By Adrienne Rewi.
Heather Galbraith has only just put her feet under her new desk at the Museum of New Zealand Te Papa Tongarewa but she’s excited about her new role as Senior Curator, Art and is already immersed in her first big project, a collection re-display in Toi Te Papa profiling new and recent acquisitions – contemporary works from 1990 to present day, which will open in June 2011.
“This is a show I’ve ‘inherited’ and I was very excited that it was already planned. My background has a very strong contemporary art focus and I’m always interested in seeing how contemporary art can be shown in a different way. It’s a very strong strand in Te Papa’s acquisitions process but it’s not always well represented to the public because of space restrictions,” she says.
Heather, 40, has not come far to take up her new position – just across the Wellington waterfront lagoon in fact. For the last five years (almost), she’s been Senior Curator at City Gallery Wellington and prior to that, (her first position on her return to New Zealand after 12 years in the United Kingdom), she was inaugural director of AUT’s St Paul Street Gallery. She in fact started her arts career as a painter, moving to London after she graduated from Elam in 1992. She established a studio in Brick Lane but very quickly “found other people’s art infinitely more interesting.”
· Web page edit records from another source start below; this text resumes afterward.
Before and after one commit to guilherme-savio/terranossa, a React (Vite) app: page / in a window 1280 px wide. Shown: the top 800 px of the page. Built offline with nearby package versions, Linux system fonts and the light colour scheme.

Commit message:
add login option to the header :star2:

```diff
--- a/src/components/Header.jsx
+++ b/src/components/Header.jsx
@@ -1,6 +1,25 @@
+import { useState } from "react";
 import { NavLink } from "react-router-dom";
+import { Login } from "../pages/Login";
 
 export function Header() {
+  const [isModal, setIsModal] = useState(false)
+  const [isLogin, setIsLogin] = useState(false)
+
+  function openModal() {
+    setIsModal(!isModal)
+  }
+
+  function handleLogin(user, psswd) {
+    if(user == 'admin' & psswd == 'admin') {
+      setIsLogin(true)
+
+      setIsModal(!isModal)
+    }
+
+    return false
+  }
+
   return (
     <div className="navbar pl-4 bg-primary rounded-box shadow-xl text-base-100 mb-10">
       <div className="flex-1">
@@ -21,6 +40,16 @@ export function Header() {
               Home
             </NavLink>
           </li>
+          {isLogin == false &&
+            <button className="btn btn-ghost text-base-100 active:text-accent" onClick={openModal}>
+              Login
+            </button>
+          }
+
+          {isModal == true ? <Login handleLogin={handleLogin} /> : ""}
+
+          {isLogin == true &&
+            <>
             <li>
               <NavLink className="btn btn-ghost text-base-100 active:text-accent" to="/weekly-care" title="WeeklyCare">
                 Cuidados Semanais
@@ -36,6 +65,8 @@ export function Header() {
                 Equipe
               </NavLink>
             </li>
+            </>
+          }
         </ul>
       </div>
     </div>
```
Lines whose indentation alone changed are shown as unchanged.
“That to me was a sign to connect with the art and museum worlds in a different way, so I completed a master’s degree in Curatorial Studies at London’s Goldsmith College and then spent seven years as exhibitions organizer in London’s influential Camden Arts Centre.” Now, just three weeks into heading up a team of twelve Te Papa curators and collections managers, Heather is “taking the temperature of where things are at and is beginning to think about where future possibilities for art at Te Papa lie.
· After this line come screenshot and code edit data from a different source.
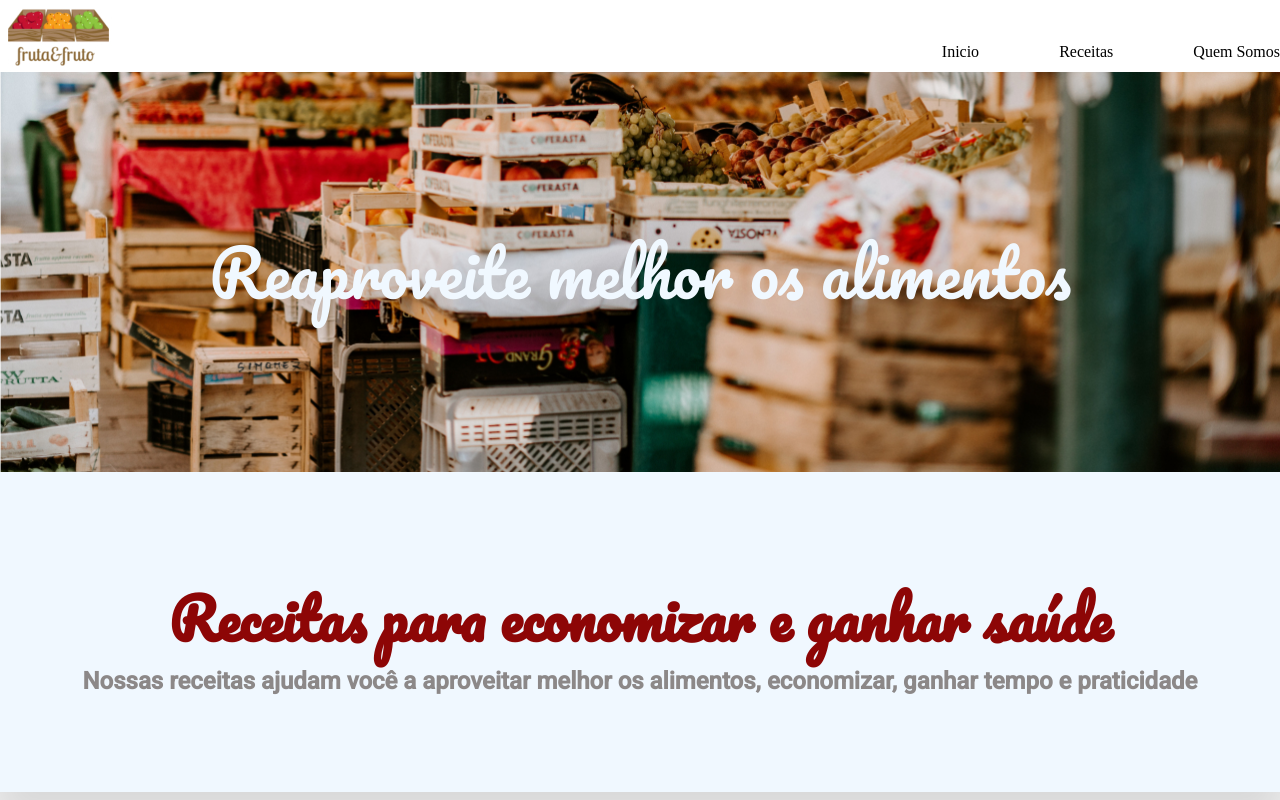
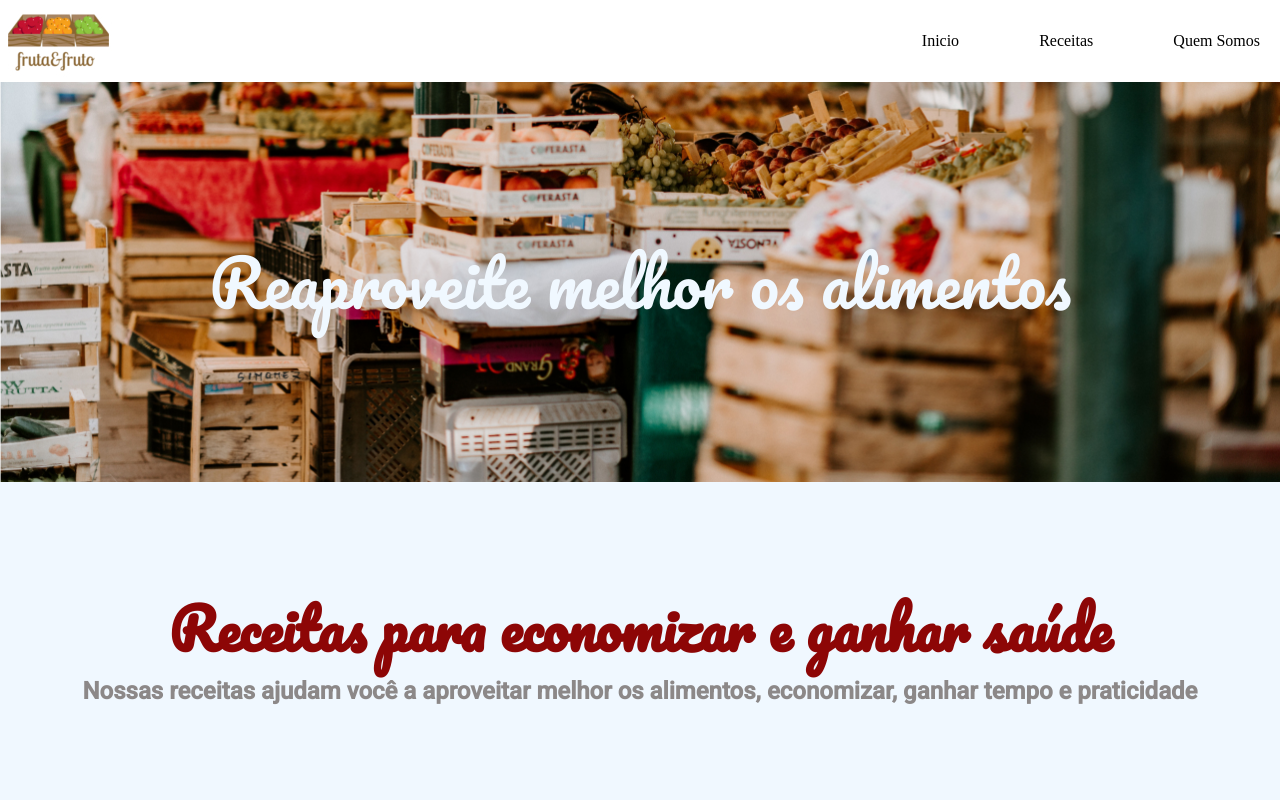
Before and after one commit to uPedroLima11/Site-Receitas, a plain HTML site: page index.html in a window 1280 px wide. Shown: the top 800 px of the page. Drawn offline with Linux system fonts and the light colour scheme; a web font is replaced by a local one.

```diff
--- a/index.html
+++ b/index.html
@@ -4,6 +4,7 @@
     <meta charset="UTF-8" />
     <meta name="viewport" content="width=device-width, initial-scale=1.0" />
     <title>Fruta & Fruto</title>
+    <link rel="icon" href="imagens/flavicon.ico" type="image/x-icon">
     <link rel="stylesheet" href="style.css" />
   </head>
 
@@ -12,9 +13,9 @@
       <img src="logo.jpg" alt="logo" />
       <div>
         <ul class="menu">
-          <li><a href=""></a>inicio</li>
-          <li><a href=""></a>receitas</li>
-          <li><a href=""></a>quem somos</li>
+          <li class="banners"><a href=""></a>inicio</li>
+          <li class="banners"><a href=""></a>receitas</li>
+          <li class="banners"><a href=""></a>quem somos</li>
         </ul>
       </div>
     </header>
--- a/style.css
+++ b/style.css
@@ -20,10 +20,22 @@
     background-color: rgb(255, 255, 255);
 }
 
+.banners {
+    cursor: pointer; /* Adiciona o cursor pointer ao passar o mouse */
+    text-decoration: none; /* Remove sublinhado padrão */
+  }
+
+  .banners:hover {
+    text-decoration: underline; /* Adiciona sublinhado ao passar o mouse */
+    text-decoration-color: black; /* Define a cor do sublinhado como preto */
+  }
+
 .menu {
     display: flex;
     gap: 5vh;
     margin-top: 4vh;
+    height: 50px;
+    transform: translateX(-20px);
 }
 
 .menu li {
```
Also changed, not shown: icon.png (added), imagens/flavicon.ico (added).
“I’ve never worked in a collections-focussed organization before, so I’m excited and apprehensive at the same time,” she says. “It’s a formidable task and one that comes with a huge amount of responsibility – both in the sense of working for a national body and meeting the needs of a really broad audience.”
She’s found the New Zealand contemporary art scene much changed after a 12-year absence. “There have been huge developments and I’m very interested to see how the different cultural experiences of New Zealand are now being represented. Especially notable are a number of young Chinese, Malaysian and Korean artists who are making their presence felt in a very strong way; and there’s been a burgeoning of talent among Maori and Pacific Island artists too. I’m also impressed by the commitment of dealers and galleries and by the strength of the art market. The number of people buying art now compared to 1992 has dramatically increased.”
In addition to her new Te Papa role, Heather is also co-curating Tender is the Night, a show about love, desire and loss, due to open at City Gallery Wellington in May 2011. She admits it’s going to be a challenge to juggle both roles but once she’s “learned the lay of the land,” she’s keen to work with and develop her team, at the same time pursuing her allied interest in Te Papa’s publishing programme, digital resources and the possibilities of Te Papa working collaboratively with other organizations around the country. “There are exciting times ahead and I can’t wait to see the fruits of our team’s labours out in the public realm.”
Adrienne Rewi works fulltime as a freelance journalist, sub-editor, blogger and travel guide writer. When she is not traveling the length and breadth of New Zealand updating travel guides, she is based in Christchurch where she readily gives in to her passion for art, museums, photography and fiction writing. In addition to publishing several non-fiction books and travel guides, photographing everything in sight and writing on almost every subject, she is a passionate collector of far too many things and really needs her own museum.